With concerts back and summer in full bloom, Kettlehouse Amphitheatre housed two major shows last week, Shakey Graves on Tuesday and Wilco + Sleater-Kinney on Saturday.
The one-man-band that is Alejandro Rose-Garcia, also known as Shakey Graves, sold out the venue and delivered an energetic performance for audiences while on the Was Here tour.
The Austin-based folk singer proved his ability to entertain audiences with his unique combination of folk, pop and country sound. Highlights from the show include Graves dawning local PaddleHeads baseball team antlers as well as a cover of David Bowies’ Starman that received a standing ovation.

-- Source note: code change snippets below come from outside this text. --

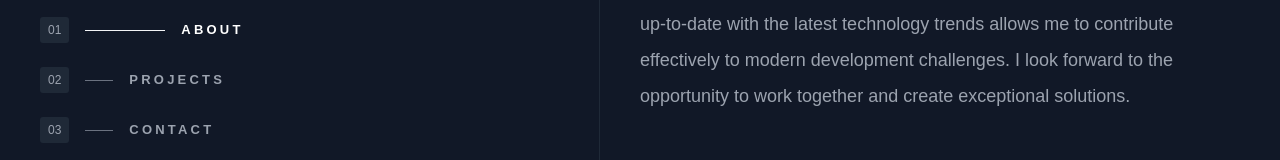
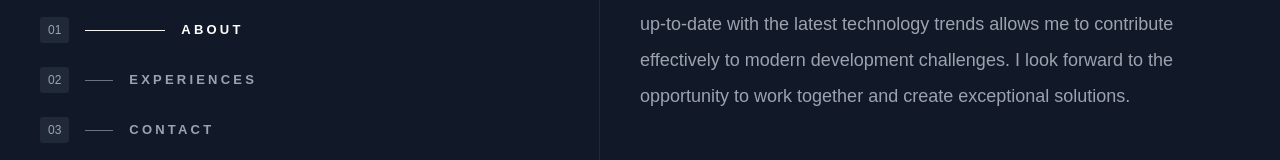
Before and after one commit to chrisostome01/sezeranoJchrisostome, a Nuxt app: page / in a window 1280 px wide. Shown: the part 362-522 px from the top of the page. Built offline with nearby package versions, Linux system fonts and the light colour scheme; a web font is replaced by a local one.

Commit message:
feat: rename project -> experiences

```diff
--- a/components/Sidebar.vue
+++ b/components/Sidebar.vue
@@ -40,7 +40,7 @@
               class="py-3 cursor-pointer group flex items-center gap-4 text-white"
               v-for="(link, index) in [
                 'about',
-                'projects',
+                'experiences',
                 'contact',
               ]"
               :key="index"
```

Sleater Kinney is one of the most prominent Indie rock bands of the early 2000s made up of Corie Tucker and Carrie Brownstein. Before Brownstein co-directed, wrote and starred in the Emmy-winning comedy series Portlandia, she was writing and creating Seattle grunge-style punk with Tucker out of Olympia, Washington.
Since then, the band has released seven studio albums and has grown to define the riot grrrl punk genre popular in the 1990s in the Pacific Northwest that combined feminist politics with punk rock. Sleater Kinney’s stage presence is virtually unmatched, at ages 49 and 47, Tucker and Brownstein are easily capable of getting crowds rowdy and headbanging.
Brownstein specifically emulated movements by the likes of Angus Young jumping and kicking her way through the set.
Wilco, who co-headlined with Sleater Kinney, is one of the largest names in alternative rock to come through Kettlehouse this year. The band is made up of lead singer and songwriter Jeff Tweedy, guitarist Nels Cline, bassist John Stirratt, keyboard player Mikael Jorgensen and drummer Glenn Kotche.
Multi-instrumentalist Pat Sansone is no stranger to playing Missoula and has a vibrant fan base in the area. Wilco played a full set for the second show of their tour that covered a full range of their 11 album discography.